» **ABOUT THIS TASK**
Write only the number of lines in the entries below that contain the word "page".

» **EXERCISE MATERIAL**
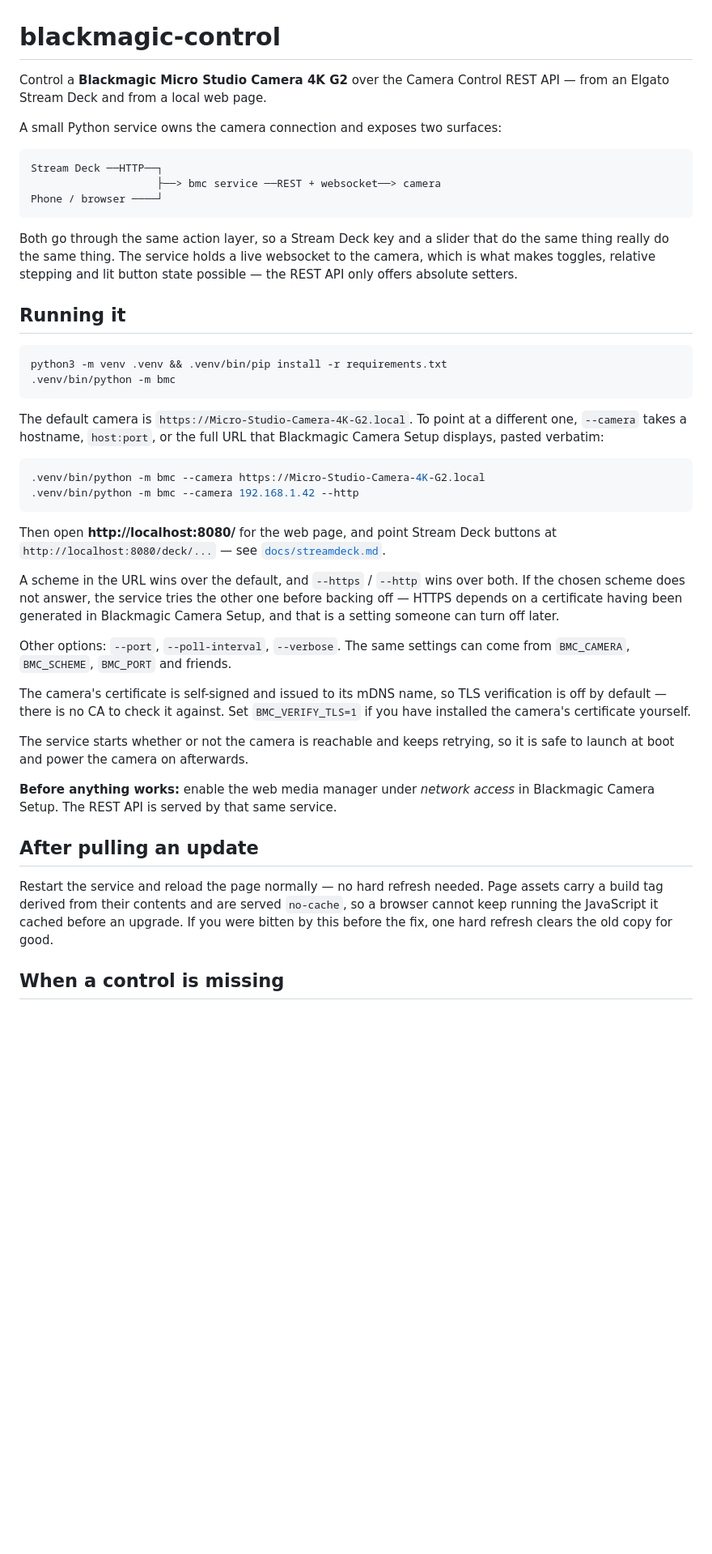
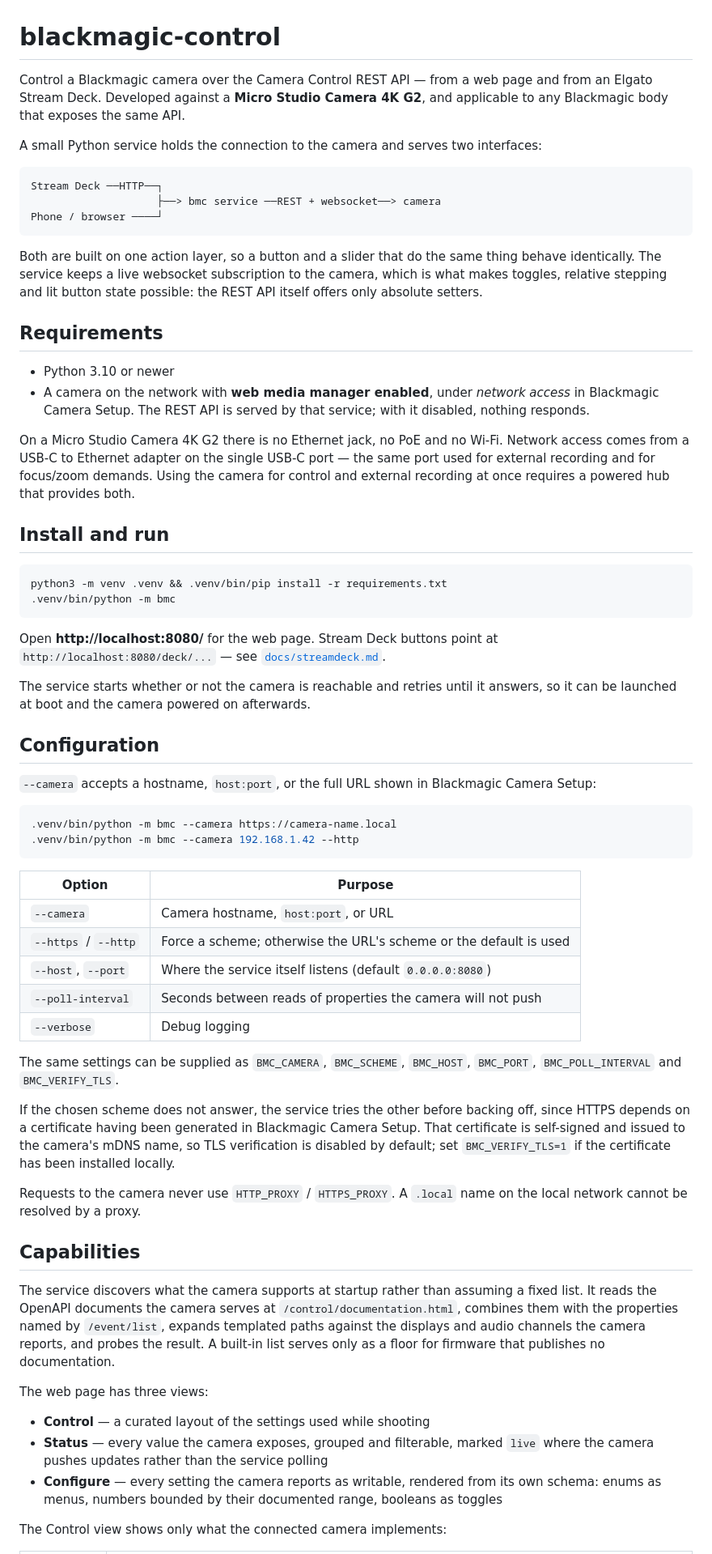
Before and after one commit to billgraham5/blackmagic-control, a Markdown page: README.md, the part around one of its changes. Shown at 81% size. GitHub-like rendering; blank space fills up the shorter version.

````diff
--- a/README.md
+++ b/README.md
@@ -1,9 +1,10 @@
 # blackmagic-control
 
-Control a **Blackmagic Micro Studio Camera 4K G2** over the Camera Control REST API —
-from an Elgato Stream Deck and from a local web page.
+Control a Blackmagic camera over the Camera Control REST API — from a web page and from
+an Elgato Stream Deck. Developed against a **Micro Studio Camera 4K G2**, and applicable
+to any Blackmagic body that exposes the same API.
 
-A small Python service owns the camera connection and exposes two surfaces:
+A small Python service holds the connection to the camera and serves two interfaces:
 
 ```
 Stream Deck ──HTTP──┐
@@ -11,54 +12,81 @@ Stream Deck ──HTTP──┐
 Phone / browser ────┘
 ```
 
-Both go through the same action layer, so a Stream Deck key and a slider that do the
-same thing really do the same thing. The service holds a live websocket to the camera,
-which is what makes toggles, relative stepping and lit button state possible — the REST
-API only offers absolute setters.
+Both are built on one action layer, so a button and a slider that do the same thing
+behave identically. The service keeps a live websocket subscription to the camera, which
+is what makes toggles, relative stepping and lit button state possible: the REST API
+itself offers only absolute setters.
 
-## Running it
+## Requirements
+
+- Python 3.10 or newer
+- A camera on the network with **web media manager enabled**, under *network access* in
+  Blackmagic Camera Setup. The REST API is served by that service; with it disabled,
+  nothing responds.
+
+On a Micro Studio Camera 4K G2 there is no Ethernet jack, no PoE and no Wi-Fi. Network
+access comes from a USB-C to Ethernet adapter on the single USB-C port — the same port
+used for external recording and for focus/zoom demands. Using the camera for control and
+external recording at once requires a powered hub that provides both.
+
+## Install and run
 
 ```sh
 python3 -m venv .venv && .venv/bin/pip install -r requirements.txt
 .venv/bin/python -m bmc
 ```
 
-The default camera is `https://Micro-Studio-Camera-4K-G2.local`. To point at a
-different one, `--camera` takes a hostname, `host:port`, or the full URL that
-Blackmagic Camera Setup displays, pasted verbatim:
+Open **http://localhost:8080/** for the web page. Stream Deck buttons point at
+`http://localhost:8080/deck/...` — see [`docs/streamdeck.md`](docs/streamdeck.md).
+
+The service starts whether or not the camera is reachable and retries until it answers,
+so it can be launched at boot and the camera powered on afterwards.
+
+## Configuration
+
+`--camera` accepts a hostname, `host:port`, or the full URL shown in Blackmagic Camera
+Setup:
 
 ```sh
-.venv/bin/python -m bmc --camera https://Micro-Studio-Camera-4K-G2.local
+.venv/bin/python -m bmc --camera https://camera-name.local
 .venv/bin/python -m bmc --camera 192.168.1.42 --http
 ```
 
-Then open **http://localhost:8080/** for the web page, and point Stream Deck buttons at
-`http://localhost:8080/deck/...` — see [`docs/streamdeck.md`](docs/streamdeck.md).
+| Option | Purpose |
+| --- | --- |
+| `--camera` | Camera hostname, `host:port`, or URL |
+| `--https` / `--http` | Force a scheme; otherwise the URL's scheme or the default is used |
+| `--host`, `--port` | Where the service itself listens (default `0.0.0.0:8080`) |
+| `--poll-interval` | Seconds between reads of properties the camera will not push |
+| `--verbose` | Debug logging |
 
-A scheme in the URL wins over the default, and `--https` / `--http` wins over both.
-If the chosen scheme does not answer, the service tries the other one before backing
-off — HTTPS depends on a certificate having been generated in Blackmagic Camera Setup,
-and that is a setting someone can turn off later.
+The same settings can be supplied as `BMC_CAMERA`, `BMC_SCHEME`, `BMC_HOST`, `BMC_PORT`,
+`BMC_POLL_INTERVAL` and `BMC_VERIFY_TLS`.
 
-Other options: `--port`, `--poll-interval`, `--verbose`. The same settings can come
-from `BMC_CAMERA`, `BMC_SCHEME`, `BMC_PORT` and friends.
+If the chosen scheme does not answer, the service tries the other before backing off,
+since HTTPS depends on a certificate having been generated in Blackmagic Camera Setup.
+That certificate is self-signed and issued to the camera's mDNS name, so TLS verification
+is disabled by default; set `BMC_VERIFY_TLS=1` if the certificate has been installed
+locally.
 
-The camera's certificate is self-signed and issued to its mDNS name, so TLS
-verification is off by default — there is no CA to check it against. Set
-`BMC_VERIFY_TLS=1` if you have installed the camera's certificate yourself.
+Requests to the camera never use `HTTP_PROXY` / `HTTPS_PROXY`. A `.local` name on the
+local network cannot be resolved by a proxy.
 
-The service starts whether or not the camera is reachable and keeps retrying, so it is
-safe to launch at boot and power the camera on afterwards.
+## Capabilities
 
-**Before anything works:** enable the web media manager under *network access* in
-Blackmagic Camera Setup. The REST API is served by that same service.
+The service discovers what the camera supports at startup rather than assuming a fixed
+list. It reads the OpenAPI documents the camera serves at `/control/documentation.html`,
+combines them with the properties named by `/event/list`, expands templated paths against
+the displays and audio channels the camera reports, and probes the result. A built-in
+list serves only as a floor for firmware that publishes no documentation.
 
-## After pulling an update
+The web page has three views:
 
-Restart the service and reload the page normally — no hard refresh needed. Page assets
-carry a build tag derived from their contents and are served `no-cache`, so a browser
-cannot keep running the JavaScript it cached before an upgrade. If you were bitten by
-this before the fix, one hard refresh clears the old copy for good.
+- **Control** — a curated layout of the settings used while shooting
+- **Status** — every value the camera exposes, grouped and filterable, marked `live`
+  where the camera pushes updates rather than the service polling
+- **Configure** — every setting the camera reports as writable, rendered from its own
+  schema: enums as menus, numbers bounded by their documented range, booleans as toggles
 
-## When a control is missing
+The Control view shows only what the connected camera implements:
 
````
Also changed, not shown: other parts of README.md (+50 -167 lines).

» **RESPONSE BELOW**
7